Guidelines for Safe Work Practices in Human and Animal Medical Diagnostic Laboratories
Prevention of injuries and occupational infections in U.S. laboratories has been a concern for many years. CDC and the National Institutes of Health addressed the topic in their publication Biosafety in Microbiological and Biomedical Laboratories, now in its 5th edition (BMBL-5). BMBL-5, however, was not designed to address the day-to-day operations of diagnostic laboratories in human and animal medicine. In 2008, CDC convened a Blue Ribbon Panel of laboratory representatives from a variety of agencies, laboratory organizations, and facilities to review laboratory biosafety in diagnostic laboratories. The members of this panel recommended that biosafety guidelines be developed to address the unique operational needs of the diagnostic laboratory community and that they be science based and made available broadly. These guidelines promote a culture of safety and include recommendations that supplement BMBL-5 by addressing the unique needs of the diagnostic laboratory. They are not requirements but recommendations that represent current science and sound judgment that can foster a safe working environment for all laboratorians. Throughout these guidelines, quality laboratory science is reinforced by a common-sense approach to biosafety in day-to-day activities. Because many of the same diagnostic techniques are used in human and animal diagnostic laboratories, the text is presented with this in mind. All functions of the human and animal diagnostic laboratory — microbiology, chemistry, hematology, and pathology with autopsy and necropsy guidance — are addressed. A specific section for veterinary diagnostic laboratories addresses the veterinary issues not shared by other human laboratory departments. Recommendations for all laboratories include use of Class IIA2 biological safety cabinets that are inspected annually; frequent hand washing; use of appropriate disinfectants, including 1:10 dilutions of household bleach; dependence on risk assessments for many activities; development of written safety

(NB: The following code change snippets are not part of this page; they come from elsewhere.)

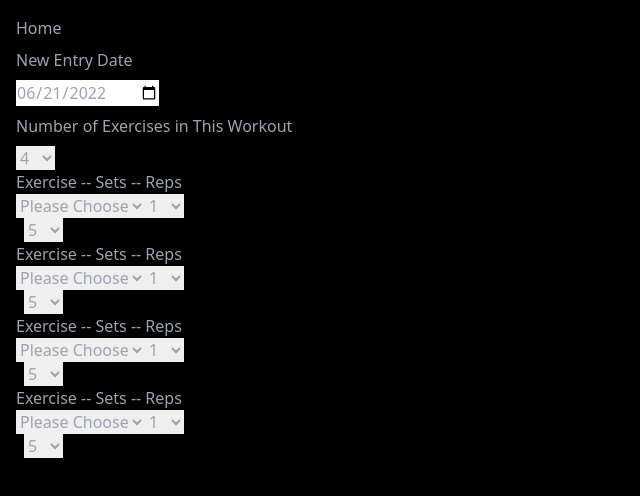
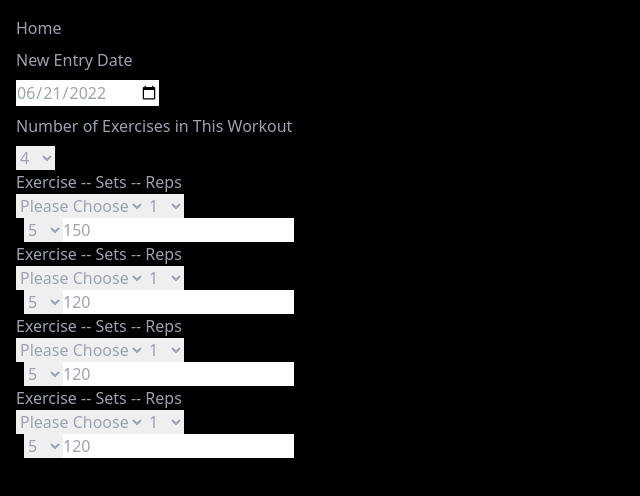
Before and after one commit to Jerrad-Johnson/WorkoutApp, a React (Create React App) app: page / in a window 1280 px wide. Shown: the top 496 px of the page, without its empty margins (0-640 px from the left). Built offline with nearby package versions, Linux system fonts and the light colour scheme.

Commit message:
Added dynamically-rendered weight inputs. They're ready to take values from previous sessions.

```diff
--- a/src/Home.tsx
+++ b/src/Home.tsx
@@ -8,6 +8,7 @@ function Home(){
     const [exercisesPresetState, setExercisesPresetState] = useState<string[]>([]);
     const [defaultRepCountState, setDefaultRepCountState] = useState<number>(5);
     const [serverResponseState, setServerResponseState] = useState<string>("Awaiting response...");
+    const [defaultWeightState, setDefaultWeightState] = useState<number[][]>([[150, 110, 150, 150], [120, 120, 120], [120, 120, 120], [120, 120, 120]]);
 
     let date: string = todaysDateForHTMLCalendar();
 
@@ -27,6 +28,7 @@ function Home(){
                 currentNumberOfExercisesState = {currentNumberOfExercisesState}
                 defaultRepCountState = {defaultRepCountState}
                 exerciseTypesState = {exerciseTypesState}
+                defaultWeightState = {defaultWeightState}
             />
             <br />
         </form>
@@ -34,9 +36,10 @@ function Home(){
     );
 }
 
-function ExercisesComponent({currentNumberOfExercisesState, defaultRepCountState, exerciseTypesState}:
+function ExercisesComponent({currentNumberOfExercisesState, defaultRepCountState, exerciseTypesState, defaultWeightState}:
                                 {currentNumberOfExercisesState: number, defaultRepCountState: number,
-                                    exerciseTypesState: string[]}){
+                                    exerciseTypesState: string[], defaultWeightState: number[][]}){
+
     let exercisesComponents: JSX.Element[] =
         Array.from({length: currentNumberOfExercisesState}, (_v, k) => {
         return (
@@ -50,6 +53,7 @@ function ExercisesComponent({currentNumberOfExercisesState, defaultRepCountState
                 />
                 <SetSelector
                     defaultRepCountState = {defaultRepCountState}
+                    defaultWeight = {defaultWeightState[k]}
                 />
 
             </div>
@@ -99,25 +103,32 @@ function TypesOfExercises({exerciseTypesState}: {exerciseTypesState: string[]}){
         )
 }
 
-function SetSelector({defaultRepCountState}: {defaultRepCountState: number}){
+function SetSelector({defaultRepCountState, defaultWeight}:
+                         {defaultRepCountState: number, defaultWeight: number[]}){
     const [setCountState, setSetCountState] = useState<number>(1);
+    const [defaultWeightState, setDefaultWeightState] = useState<number>(100);
+
     let maxSetCount: number[] = [];
-    let numberOfRepCountersForThisSet: number[] = [];
+    let numberOfCountersForThisSet: number[] = [];
 
     for (let i = 0; i < 12; i++){
         maxSetCount[i] = i+1;
     }
 
     for (let i = 0; i < setCountState; i++){
-        numberOfRepCountersForThisSet[i] = i+1;
+        numberOfCountersForThisSet[i] = i+1;
     }
 
-    cc(numberOfRepCountersForThisSet)
 
-    let repCountersForThisSet = numberOfRepCountersForThisSet.map((e, k) => {
+
+    let repCountersForThisSet = numberOfCountersForThisSet.map((e, k) => {
         return (
            <div key={k}>
                <RepSelector defaultRepCountState = {defaultRepCountState} />
+               <WeightInput
+                   defaultWeight = {defaultWeight[k]}
+                   defaultWeightState = {defaultWeightState}
+               />
            </div>
         );
     });
@@ -157,6 +168,15 @@ function RepSelector({defaultRepCountState}: {defaultRepCountState: number}){
             {repCountOptions}
         </select>
         );
+}
+
+function WeightInput({defaultWeight, defaultWeightState}: {defaultWeight: number, defaultWeightState: number}){
+    return (<>
+            <input type={"text"} defaultValue={defaultWeight || defaultWeightState}
+                onChange={(e)  => {
+                e.preventDefault();
+            }} />
+    </>)
 }
 
 function todaysDateForHTMLCalendar(){
```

protocols that address the risks of chemicals in the laboratory; the need for negative airflow into the laboratory; areas of the laboratory in which use of gloves is optional or is recommended; and the national need for a central site for surveillance and nonpunitive reporting of laboratory incidents/exposures, injuries, and infection.